Micropiles are designed by two standards, the Federal Highway Administration (FHWA) and the 2015 International Building Code (IBC). Of course, the FHWA standard applies to highway projects and the IBC standard applies to building construction. The main difference in the two standards are the allowable stresses. FHWA allows for slightly higher stresses to be imposed on the steel and grout. The following equations shown the difference.
FHWA NHI-05-039 December 2005
0.47*Asteel*Fy-steel + 0.40*Agrout*fc-grout = Compression Capacity
0.40*Asteel*Fy-steel + 0.30*Agrout*fc-grout = Compression Capacity
Note that Fy-steel is limited to a maximum of 87 ksi. This is to limit the strain to that which can be tolerated by the grout.
Within the cased micropile zone, both the steel casing and the inner reinforcing steel are combined for the total area of steel. Be mindful that the steel casing and the reinforcing steel may have different yield strengths. The lower strength value must be used to determine the steel contribution. Again, note that the maximum allowable steel strength that can be used is 87 ksi.
Asteel = Acasing + Areinforcing
Within the uncased micropile zone, only the steel reinforcing and the grout are available to carry the load.
Asteel = Areinforcing
The geotechnical capacity of the micropile is typically determined by the bond to rock within the rock socket.
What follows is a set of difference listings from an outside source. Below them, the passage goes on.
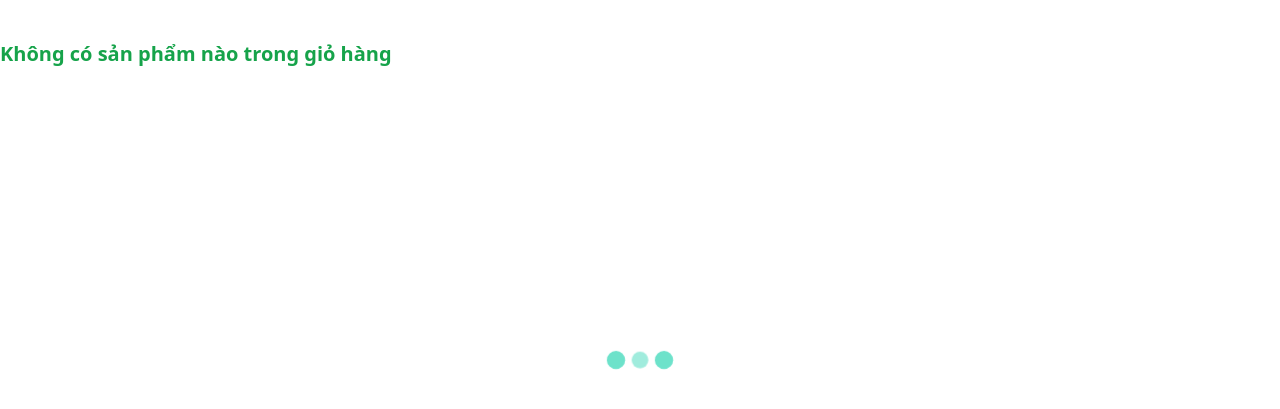
Repository: hungtuan/react-hook-shop
Page: /
The author's editor kept a copy of each file at every save. The page is drawn from the files as they stood at one save, then again after the next save.
The browser window is 1280 px wide. The pictures show the whole page.
The page's requests for data from a server got no answer. The project was rebuilt for these pictures with package versions that can differ from the ones it lists, and the page was loaded fresh each time. No one was signed in, and anything a server would have sent is missing. Also part of the build but not shown: vite.config.js, src/components/Button/Button.jsx, src/components/ShoppingCard/CardItem.jsx, src/components/ShoppingCart/action.js, src/components/ShoppingCart/CartItem.jsx.

Above is the page before, as saved 2023-11-18 23:27:45.

### index.html
<!DOCTYPE html>
<html lang="en">
    <head>
        <meta charset="UTF-8" />
        <link rel="icon" type="image/svg+xml" href="/vite.svg" />
        <meta name="viewport" content="width=device-width, initial-scale=1.0" />
        <title>Vite + React</title>
        <link rel="stylesheet" href="./style.css" />
    </head>
    <body>
        <div id="root"></div>
        <script type="module" src="/src/main.jsx"></script>
    </body>
</html>

### src/main.jsx
import React from "react";
import ReactDOM from "react-dom/client";
import App from "./App.jsx";
import "./index.css";
import Provider from "./store/Provider.jsx";
ReactDOM.createRoot(document.getElementById("root")).render(
    // <React.StrictMode>
    <Provider>
        <App />
    </Provider>
    //</React.StrictMode>
);

### src/App.jsx
import React from "react";
import CardList from "./components/ShoppingCard/CardList";
import { ToastContainer } from "react-toastify";
import "react-toastify/dist/ReactToastify.css";
import CartList from "./components/ShoppingCart/CartList";
import Loading from "./components/Loading/Loading";
export default function App() {
    return (
        <>
            <Loading />
            <ToastContainer
                position="top-right"
                autoClose={2000}
                hideProgressBar={false}
                newestOnTop={false}
                closeOnClick
                rtl={false}
                pauseOnFocusLoss
                draggable
                pauseOnHover
                theme="light"
            />
            <div className="container m-auto max-w-7xl pt-6">
                <CardList />
                <CartList />
            </div>
        </>
    );
}

### src/index.css
@tailwind base;
@tailwind components;
@tailwind utilities;

.ct-table-col {
    @apply border border-slate-700 pl-3;
}

.ct-btn-primary {
    @apply border-green-400;
}

### src/store/Provider.jsx
import { useReducer } from "react";
import Context from "./Context";
import reducer, { initState } from "./Reducer";
function Provider({ children }) {
    const [state, dispatch] = useReducer(reducer, initState);
    return (
        <Context.Provider value={[state, dispatch]}>
            {children}
        </Context.Provider>
    );
}

export default Provider;

### src/components/ShoppingCard/CardList.jsx
import React, { useEffect, useState, useContext } from "react";
import CardItem from "./CardItem";
import getProductList from "./getProductList";
import validateUser from "../../assets/js/validateUser";
import Context from "../../store/Context";

export default function CardList() {
  const [state, dispatch] = useContext(Context);

  const { products } = state;
  console.log(products);

  const getProduct = () => {
    setTimeout(async () => {
      const data = await getProductList();
      await dispatch({
        type: "products/updateProducts",
        payload: data,
      });
    });
  };
  useEffect(() => {
    (async function () {
      await dispatch({
        type: "loading/switch",
      });
      getProduct();
      await validateUser();
      dispatch({
        type: "loading/switch",
      });
    })();
  }, []);
  return (
    <div className="card-list grid grid-cols-4 gap-4">
      {products.map((product) => {
        return (
          <CardItem
            key={product._id}
            id={product._id}
            productName={product.name}
            productPrice={product.price}
            productImg={product.image}
            productQuantity={product.quantity}
          />
        );
      })}
    </div>
  );
}

### src/components/ShoppingCart/CartList.jsx
import React, { useContext } from "react";
import CartItem from "./CartItem";
import Button from "../Button/Button";
import Context from "../../store/Context";
import payment from "./payment";
import calculateTotal from "./calculateTotal";
export default function CartList() {
    const [state, dispatch] = useContext(Context);
    const { productsCart } = state;
    const { totalPrice, totalQuantity } = calculateTotal(productsCart);
    return productsCart.length ? (
        <div className="cart-list pb-8">
            <table className="table-auto w-full border-collapse border border-slate-500 mt-7">
                <thead>
                    <tr>
                        <th className="border border-slate-700">
                            Tên sản phẩm
                        </th>
                        <th className="border border-slate-700">Số lượng</th>
                        <th className="border border-slate-700">
                            Số lượng còn lại
                        </th>
                        <th className="border border-slate-700">Tổng tiền</th>
                        <th className="border border-slate-700">Hành động</th>
                    </tr>
                </thead>
                <tbody>
                    {productsCart.map((productCart) => {
                        return (
                            <CartItem
                                key={productCart.id}
                                id={productCart.id}
                                name={productCart.name}
                                quantity={productCart.quantity}
                                price={productCart.price}
                            />
                        );
                    })}
                    <tr>
                        <td className="text-lg font-bold ct-table-col">
                            Thành tiền
                        </td>
                        <td className="ct-table-col">{totalQuantity}</td>
                        <td></td>
                        <td className="ct-table-col">{totalPrice}</td>
                        <td className="ct-table-col">
                            <Button
                                classStyle="ct-btn-primary hover:bg-green-400"
                                onClick={async () => {
                                    await dispatch({
                                        type: "loading/switch",
                                    });
                                    const data = await payment(state);
                                    dispatch({
                                        type: "loading/switch",
                                    });
                                    if (data) {
                                        dispatch({
                                            type: "product/makeEmpty",
                                        });
                                        for (
                                            var i = 0;
                                            i < state.productsCart.length;
                                            i++
                                        ) {
                                            state.productsCart[i].setProduct({
                                                quantity: 0,
                                                price: 0,
                                            });
                                        }
                                    }
                                }}
                            >
                                Thanh toán
                            </Button>
                        </td>
                    </tr>
                </tbody>
            </table>
        </div>
    ) : (
        <h3 className="font-bold text-xl text-green-600 py-4">
            Không có sản phẩm nào trong giỏ hàng
        </h3>
    );
}

### src/components/Loading/Loading.jsx
import React, { useContext, CSSProperties } from "react";
import Context from "../../store/Context";
import BeatLoader from "react-spinners/BeatLoader";
export default function Loading() {
    const [state] = useContext(Context);
    const { loading } = state;
    return (
        <BeatLoader
            color="#36d7b7"
            loading={loading}
            cssOverride={{
                position: "fixed",
                inset: 0,
                zIndex: 9999,
                display: "flex",
                alignItems: "center",
                justifyContent: "center",
            }}
            size={20}
            aria-label="Loading Spinner"
            data-testid="loader"
        />
    );
}

### src/store/Context.jsx
import { createContext } from "react";
const Context = createContext();
export default Context;

### src/store/Reducer.jsx
import {
    impactProduct,
    filterLatestProducts,
} from "../components/ShoppingCart/payment";

const initState = {
    products: [],
    productsCart: [],
    loading: false,
};

function reducer(state, action) {
    switch (action.type) {
        case "products/updateProducts":
            return { ...state, products: action.payload };
        case "products/addCart":
            const products = filterLatestProducts([
                ...state.productsCart,
                action.payload,
            ]);
            return {
                ...state,
                productsCart: products,
            };
        case "product/makeEmpty":
            return {
                ...state,
                productsCart: [],
            };
        case "loading/switch":
            return {
                ...state,
                loading: !state.loading,
            };
        case "cart/decrease":
            return {
                ...state,
                productsCart: impactProduct(
                    state.productsCart,
                    action.payload,
                    "decrease",
                    state
                ),
            };
        case "cart/increase":
            return {
                ...state,
                productsCart: impactProduct(
                    state.productsCart,
                    action.payload,
                    "increase",
                    state
                ),
            };
        case "cart/remove":
            return {
                ...state,
                productsCart: impactProduct(
                    state.productsCart,
                    action.payload,
                    "remove",
                    state
                ),
            };
    }
}

export { initState };
export default reducer;

Loaded but not shown: tailwind.config.js (common file); src/components/ShoppingCart/payment.js (98 lines, source omitted); src/assets/js/validateUser.js (60 lines, source omitted); src/assets/js/client.js (47 lines, source omitted); src/assets/js/script.js (31 lines, source omitted); src/components/ShoppingCart/calculateTotal.js (13 lines, source omitted); src/components/ShoppingCard/getProductList.js (6 lines, source omitted); src/assets/js/config.js (3 lines, source omitted); style.css (837 lines, source omitted)

After the next save:
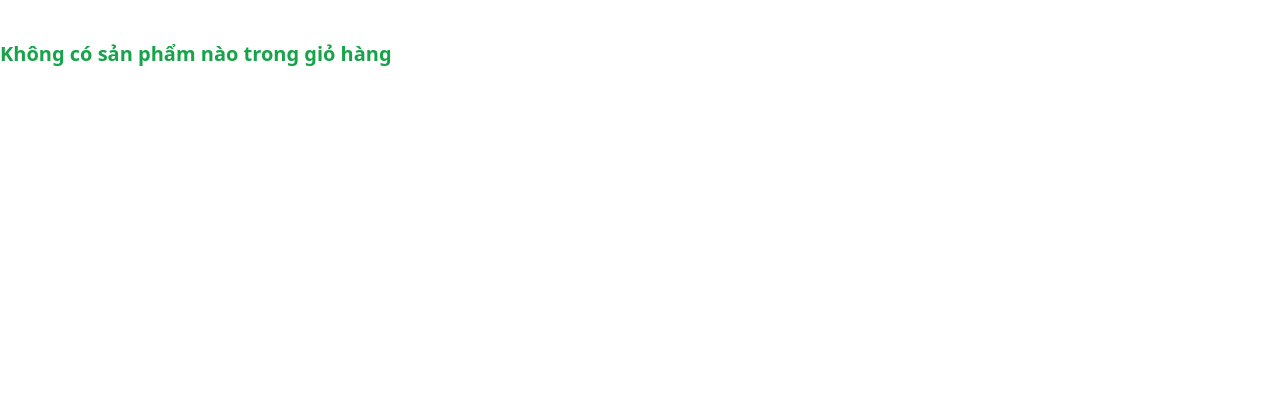
Saved 5 min 6 s later.
--- a/src/components/ShoppingCard/CardList.jsx
+++ b/src/components/ShoppingCard/CardList.jsx
@@ -9,28 +9,29 @@
 
   const { products } = state;
   console.log(products);
+  const getProduct = async () => {
+    try {
+      await dispatch({
+        type: "loading/switch",
+      });
 
-  const getProduct = () => {
-    setTimeout(async () => {
       const data = await getProductList();
+
       await dispatch({
         type: "products/updateProducts",
         payload: data,
       });
-    });
-  };
-  useEffect(() => {
-    (async function () {
-      await dispatch({
-        type: "loading/switch",
-      });
-      getProduct();
+
       await validateUser();
+
       dispatch({
         type: "loading/switch",
       });
-    })();
-  }, []);
+    } catch (error) {
+      console.error("Error fetching product data:", error);
+    }
+  };
+
   return (
     <div className="card-list grid grid-cols-4 gap-4">
       {products.map((product) => {

After the save that followed:
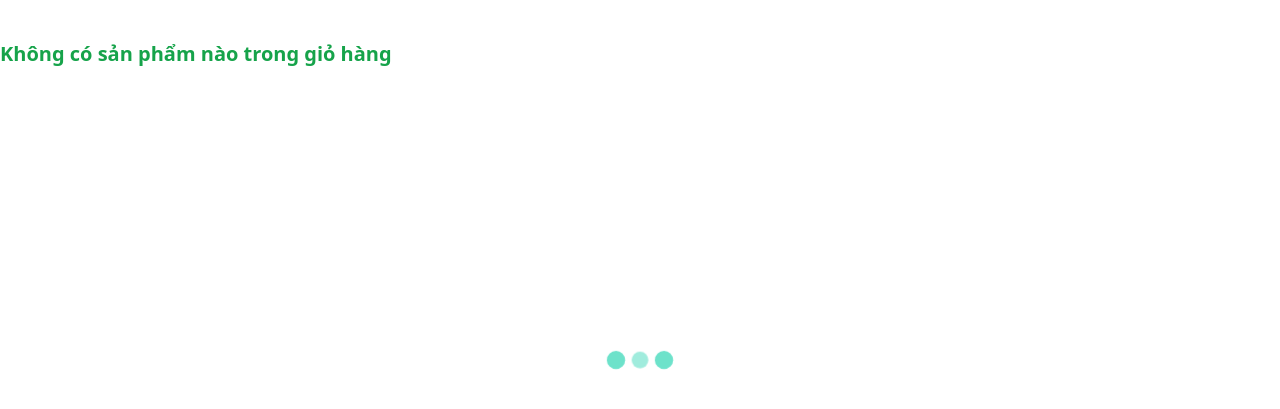
Saved 91 s later.
--- a/src/components/ShoppingCard/CardList.jsx
+++ b/src/components/ShoppingCard/CardList.jsx
@@ -1,4 +1,4 @@
-import React, { useEffect, useState, useContext } from "react";
+import React, { useEffect, useContext } from "react";
 import CardItem from "./CardItem";
 import getProductList from "./getProductList";
 import validateUser from "../../assets/js/validateUser";
@@ -8,7 +8,7 @@
   const [state, dispatch] = useContext(Context);
 
   const { products } = state;
-  console.log(products);
+
   const getProduct = async () => {
     try {
       await dispatch({
@@ -19,7 +19,7 @@
 
       await dispatch({
         type: "products/updateProducts",
-        payload: data,
+        payload: data.listProduct, // Assuming the list of products is under the 'listProduct' property
       });
 
       await validateUser();
@@ -32,20 +32,22 @@
     }
   };
 
+  useEffect(() => {
+    getProduct();
+  }, []); // Removed the unnecessary IIFE
+
   return (
     <div className="card-list grid grid-cols-4 gap-4">
-      {products.map((product) => {
-        return (
-          <CardItem
-            key={product._id}
-            id={product._id}
-            productName={product.name}
-            productPrice={product.price}
-            productImg={product.image}
-            productQuantity={product.quantity}
-          />
-        );
-      })}
+      {products.map((product) => (
+        <CardItem
+          key={product._id}
+          id={product._id}
+          productName={product.name}
+          productPrice={product.price}
+          productImg={product.image}
+          productQuantity={product.quantity}
+        />
+      ))}
     </div>
   );
 }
While end bearing can be significant in some cases, micropiles are typically designed using only the bond to rock given the small diameter of the piles.
While the best estimate of the bond capacity in rock is based on geotechnical data and local experience, allowable bond stresses within the rock socket vary from 3 ksf (20 psi) for fine grained partially weathered rock such as a silt stone to 20 ksf (138 psi) or higher for granite. Estimation of the bond value can be made by looking at the % sample recovery and rock quality designation (RQD). With that said, nothing trumps past local test data.
Micropiles can also be supported along the continuous length of the pile. The most common approach for this method is a hollow bar micropile. Hollow bar micropiles are installed by advancing a hollow threaded rod with a sacrificial bit into the ground. The pile is grouted as it is drilled into the ground. Once the hollow bar has reached its design depth, the pile installation is complete. While the material cost is higher than some micropile systems, the hollow bar avoids the need for casing and is therefore especially helpful in coastal soil profile where rock may be incredibly deep.